My dad and I
Do you know when you’re going to die? Well, I don’t know the answer to that, for you, for others, for myself. But since I’m a storyteller from way back, here’s a story:
You know, my dad was lucky. Three months before he died, Dad sat in his living room watching four of his teen grandchildren gathered on the floor around him, reading chapters of his soon-to-be-published memoir. He and I had spent a number of weekends together over the previous several years, working together to help document his life lessons and experiences. I clarified details of stories that didn’t quite hold together, drawing out more information. The more he shared, the more he remembered other events. Continue reading
My grandfather Glen, in the Wisconsin woods, early 1900s
Genealogy enthusiasts are fond of using the term “brick wall” to describe the frustration of seeking for information about ancestors and being thwarted, despite their best efforts. Here’s a post I wrote about those feelings, and a few things that have happened to me that have encouraged me to keep looking, keep asking questions, keep learning about family connections.
Marjorie Turner Hollman is a personal historian who loves the outdoors, and has completed two guides to Easy Walking trails in Massachusetts, “Easy Walks in Massachusetts 2nd edition,” and “More Easy Walks in Massachusetts.” A native Floridian, she came north for college and snow!
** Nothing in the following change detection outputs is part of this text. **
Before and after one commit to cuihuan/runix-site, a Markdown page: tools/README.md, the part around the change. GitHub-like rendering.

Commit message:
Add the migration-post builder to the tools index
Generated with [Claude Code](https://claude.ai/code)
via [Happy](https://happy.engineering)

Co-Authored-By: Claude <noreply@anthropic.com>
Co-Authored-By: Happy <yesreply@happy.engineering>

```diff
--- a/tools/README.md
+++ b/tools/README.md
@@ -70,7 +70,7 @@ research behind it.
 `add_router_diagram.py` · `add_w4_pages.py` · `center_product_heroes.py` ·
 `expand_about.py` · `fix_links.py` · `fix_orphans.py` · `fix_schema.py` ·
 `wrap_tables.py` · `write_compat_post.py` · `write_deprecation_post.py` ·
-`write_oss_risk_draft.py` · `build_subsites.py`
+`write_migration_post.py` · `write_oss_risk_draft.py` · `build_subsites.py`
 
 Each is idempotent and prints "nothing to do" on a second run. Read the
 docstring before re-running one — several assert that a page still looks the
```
New England Regional Chair for the Association of Personal Historians, she is a Certified Legacy Planner with LegacyStories.org, and is the producer of numerous veterans interviews for the Bellingham/Mendon Veteran’s History Project. http://www.marjorieturner.com
One of my dad’s first letters to the woman who would be his wife for the coming 50 years
I’ve been a personal historian for a number of years, and have seen how powerful the experience of documenting and preserving one’s family stories can be. We personal historians often talk about the gift of passing on family stories to the next generation, assuring that you’re not forgotten and more. But I never realized that doing the work of preserving your family legacy—the photos that tell stories, documents, letters, and the stories themselves—can actually be a powerful time machine. Continue reading
(Courtesy of The Bellingham Bulletin) The sign on the street announcing “Raspberries” got my husband’s attention. He turned our car into the driveway. The sign on the garage instructed, “Knock at the door.” I wasn’t so sure, but my husband really loves raspberries and he figured that, if the sign was there, these folks must have meant for people to stop by. He was right. Continue reading
(article courtesy of The Bellingham Bulletin)
In an era when doing anything for more than ten years is seen as remarkable, people giving back to the community year after year for thirty years is, well, quite remarkable.
Bellingham Children’s Theater (BCT) is celebrating its thirtieth-anniversary season Friday and Saturday, June 11 and 12, as they present Mything Links, a musical based on The Odyssey. Both performances will begin at 7 p.m. at Bellingham High School; tickets are $8, available at the door or from any cast member.
Read this article in The Bellingham Bulletin.